Understand that writing is work it’s meant to fill your day with meaning and purpose and this will help motivate you through the times when things seem difficult or boring.


I think the most important thing to keep in mind is that writing is a process. You will make mistakes and get frustrated, but you’ll also find enjoyment in creating something new. Remember: you’re not alone! 

There are thousands of other writers out there who share your struggles and triumphs, so don’t be discouraged if it takes longer than you’d like. Keep at it, because even though we know writing can be hard work, it’s also one of life’s greatest pleasures!

Further Reading

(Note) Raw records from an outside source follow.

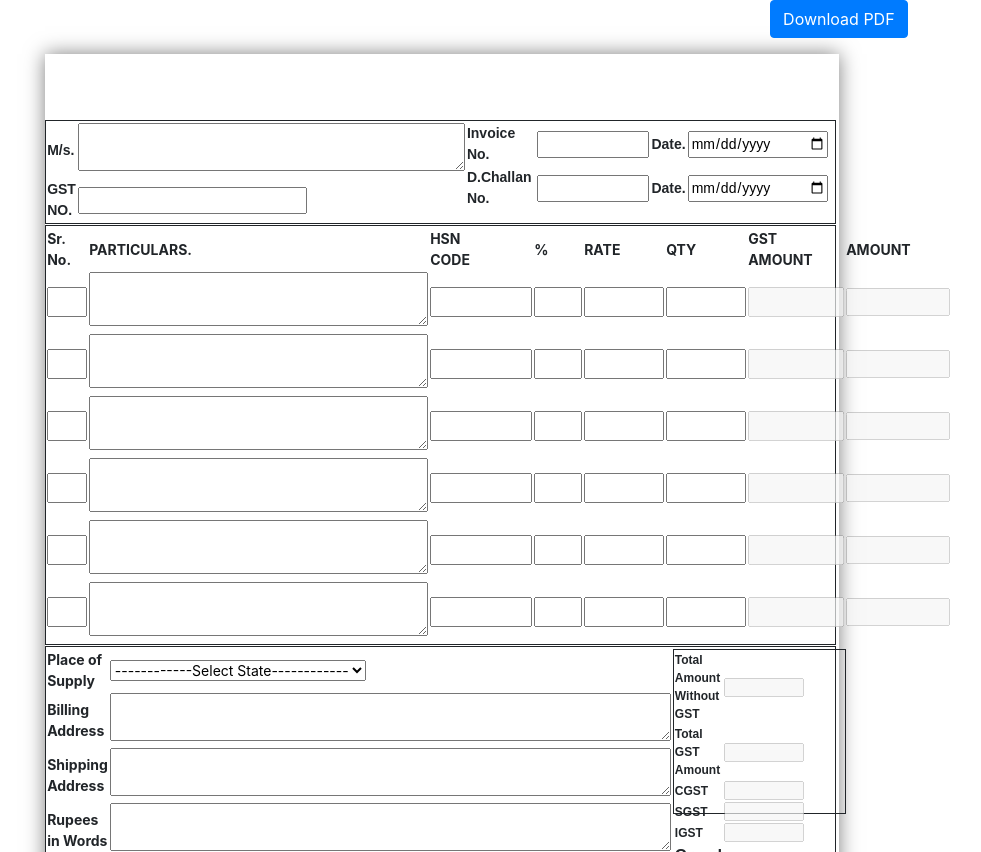
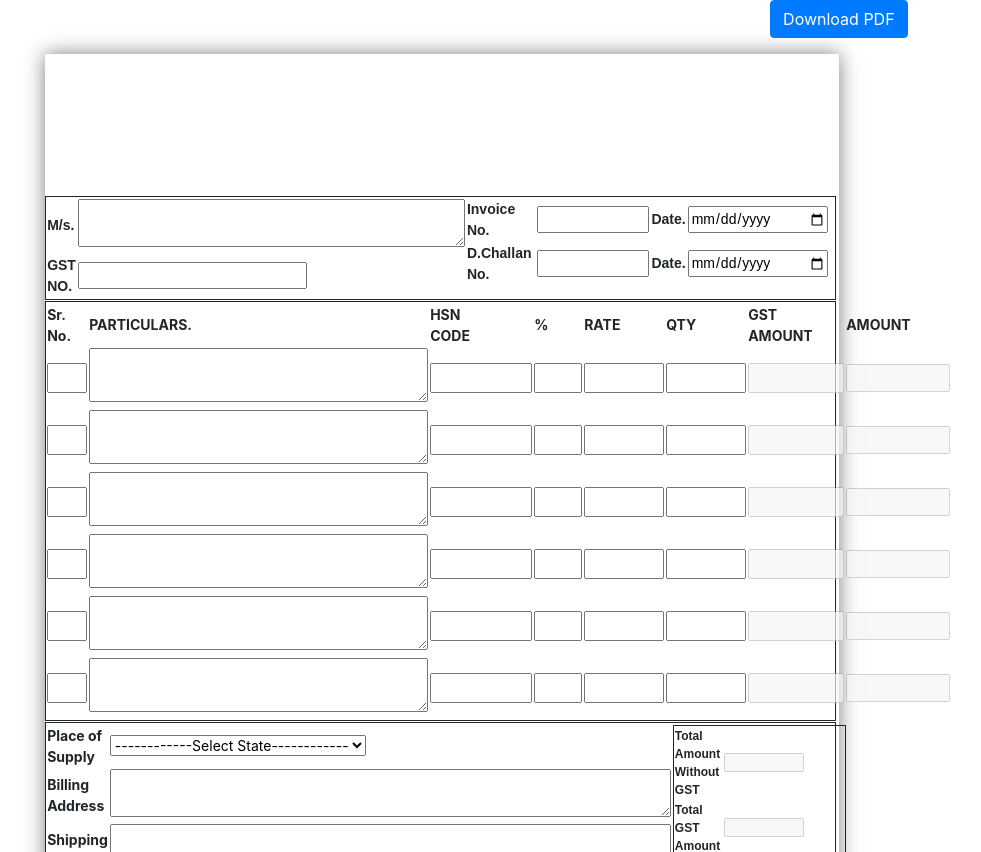
Before and after one commit to sammulla47/BillingGST, a plain HTML site: page Billing/WebContent/Billing.html in a window 1280 px wide. Shown: the top 852 px of the page, without its empty margins (198-1179 px from the left). Drawn offline with nearby package versions, Linux system fonts and the light colour scheme.

Commit message:
Head space

```diff
--- a/Billing/WebContent/Billing.html
+++ b/Billing/WebContent/Billing.html
@@ -25,7 +25,10 @@
 	<h2 class="h2">
 		<br>
 	</h2>
-	<h3 class="h3"></h3>
+	<h3 class="h3">
+	<br>
+	<br>
+	</h3>
 
 	<div class="rowmain">
 		<table class="leftone">
```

Explore these resources to delve deeper into the world of short stories and storytelling:

Short Stories Everyone Should Read: Discover a curated list of timeless short stories that have left an indelible mark on literature.

10 Great Examples of How to Begin a Short Story: Uncover compelling opening lines and techniques used by renowned authors to captivate readers from the very start.

How to Write a Short Story: Learn the art of crafting a captivating short story, from brainstorming ideas to shaping characters and plotlines.


What are some must-read short stories for literature enthusiasts?

Explore a curated list of timeless and impactful short stories in the article Short Stories Everyone Should Read to enrich your literary journey.

How can I create an engaging opening for my short story?

Discover effective techniques and examples of compelling story openings in the resource 10 Great Examples of How to Begin a Short Story to hook readers right from the start.

What are the key elements to consider when writing a short story?

Learn the fundamental aspects of crafting a captivating short story, including character development, plot structure, and more, in the guide How to Write a Short Story.

Can you recommend resources for improving my short story writing skills?

For further guidance on refining your short story writing skills, explore the provided resources and gain insights into crafting impactful narratives.

How do I effectively convey a complete story within a short format?

Discover techniques and strategies for condensing a compelling narrative into a short story while maintaining its impact and resonance by exploring the suggested articles and guides.